Additionally, healthcare is seeing a trend where even large devices are going wireless. Equipment such as X-Ray and MRI machines are connecting to the Wi-Fi network and consistently push several gigabytes of data at a time. It is these new use cases as well as more of the standard traffic that is forcing healthcare organizations to look at ways of advancing their wireless capabilities. Many are turning to Wi-Fi 6E and putting the most critical devices on the new band; equipment such as laptops, phones, and tablets to optimize hybrid work and employee experiences with latency-sensitive applications.
Wi-Fi 6E offers clear channels and spectrum that nearly eliminates co-channel interference while adding more bandwidth and higher throughput to optimize performance.

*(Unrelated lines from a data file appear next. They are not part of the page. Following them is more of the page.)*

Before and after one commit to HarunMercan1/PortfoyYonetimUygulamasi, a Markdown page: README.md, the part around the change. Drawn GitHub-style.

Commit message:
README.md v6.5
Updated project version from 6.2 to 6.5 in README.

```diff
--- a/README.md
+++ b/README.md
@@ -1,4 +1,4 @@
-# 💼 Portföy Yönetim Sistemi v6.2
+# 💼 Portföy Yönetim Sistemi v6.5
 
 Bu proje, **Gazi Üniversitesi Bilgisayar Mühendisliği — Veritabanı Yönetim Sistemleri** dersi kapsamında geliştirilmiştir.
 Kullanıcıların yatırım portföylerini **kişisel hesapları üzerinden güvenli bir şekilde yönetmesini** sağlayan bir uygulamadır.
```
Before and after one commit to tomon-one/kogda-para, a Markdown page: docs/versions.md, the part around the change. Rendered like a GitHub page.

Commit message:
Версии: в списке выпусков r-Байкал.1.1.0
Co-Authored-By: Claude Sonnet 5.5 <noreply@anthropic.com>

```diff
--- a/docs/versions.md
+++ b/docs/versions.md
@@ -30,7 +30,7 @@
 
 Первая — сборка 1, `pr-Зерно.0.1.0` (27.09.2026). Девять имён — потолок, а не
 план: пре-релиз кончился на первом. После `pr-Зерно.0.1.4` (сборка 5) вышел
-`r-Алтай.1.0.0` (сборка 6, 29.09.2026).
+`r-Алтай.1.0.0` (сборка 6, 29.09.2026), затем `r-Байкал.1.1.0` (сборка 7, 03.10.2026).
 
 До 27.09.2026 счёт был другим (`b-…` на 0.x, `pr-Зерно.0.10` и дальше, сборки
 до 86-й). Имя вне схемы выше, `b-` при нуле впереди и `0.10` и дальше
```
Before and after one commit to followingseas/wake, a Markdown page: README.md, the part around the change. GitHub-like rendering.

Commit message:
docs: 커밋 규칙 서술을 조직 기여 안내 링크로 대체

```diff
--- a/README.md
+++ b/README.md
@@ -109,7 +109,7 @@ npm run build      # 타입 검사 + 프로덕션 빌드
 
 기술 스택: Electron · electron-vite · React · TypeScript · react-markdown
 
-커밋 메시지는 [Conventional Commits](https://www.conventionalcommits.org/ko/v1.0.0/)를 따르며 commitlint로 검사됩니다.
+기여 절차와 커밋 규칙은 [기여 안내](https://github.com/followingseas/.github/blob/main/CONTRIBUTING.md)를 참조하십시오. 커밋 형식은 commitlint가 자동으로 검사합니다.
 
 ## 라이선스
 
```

It also frees up spectrum and channels, giving IoT devices better performance in the lower bands.
Patients want access to information. Whether searching up specifics about a diagnosis or medication, confirming important appointment details, or looking to stifle boredom in the waiting room. Healthcare systems have long recognized this need and worked to give patients some level of wireless access, but it has not always been great.
Wireless onboarding is one of the primary challenges patients and visitors are faced with. As a result, many healthcare providers are deploying OpenRoaming for secure, seamless, and automatic Wi-Fi access. However, this brings on new network capacity challenges that come from an increase in devices joining the Wi-Fi network and an increase in data usage.
With the new 6GHz band, Wi-Fi 6E is a huge benefit for those with compatible devices. It solves the congestion issue by supplying a clean spectrum and increased speed to research, share, and stream all they want. And it also alleviates the strain on the 2.4 and 5 GHz bands—spreading devices across three bands makes wireless better for all.
Many healthcare providers have made the switch to smartphones for their ability to offer more than just voice calls. Caregivers use them for video chat, viewing medical images, interacting with medical devices, location tracking, and more. These phones primarily connect to Wi-Fi and as a result, need a clean spectrum to provide the best results. Wi-Fi 6E networks and compatible devices give healthcare staff the power they need to access mission-critical applications as they move about and care for patients.
Wi-Fi-enabled robot greeters in emergency rooms are starting to gain in popularity and use for their ability to help quickly triage patients. A doctor can interview patients and get a general idea of their condition while they wait to be seen. This can be done at a distance; doctors, nurses, and front office workers do not even need to be in the building. It speeds up healthcare, helps prioritize patients, and can save lives.
Additionally, in the not-so-distant future, robots will perform medical procedures with remote surgeons operating them from anywhere in the world. These use cases require deterministic wireless capabilities, reliability, speed, and security, all of which can be done with Wi-Fi 6E.
Continuing down the innovation path
These are some of the use cases that healthcare organizations want to stay in front of. It’s not inclusive of everything but it gives a good picture of some of the challenges they face and how Wi-Fi 6E is helping them achieve their goals.
As we move forward, we’ll continue to see more wireless devices coming onto these networks. Wi-Fi 6E will help alleviate many of the challenges but new ones are just around the corner. The good news is that Cisco is innovating and leading the industry with future wireless capabilities and standards. This includes SLA-based Wi-Fi for near-zero latency, enterprise Multi-link Operation to support roaming, Multi-AP Coordination for SLA assurance, continued innovation with our device ecosystem partners to ensure fast, reliable, and stable connectivity, and more.
Source: blogs.cisco.com Credit@ Brett Shore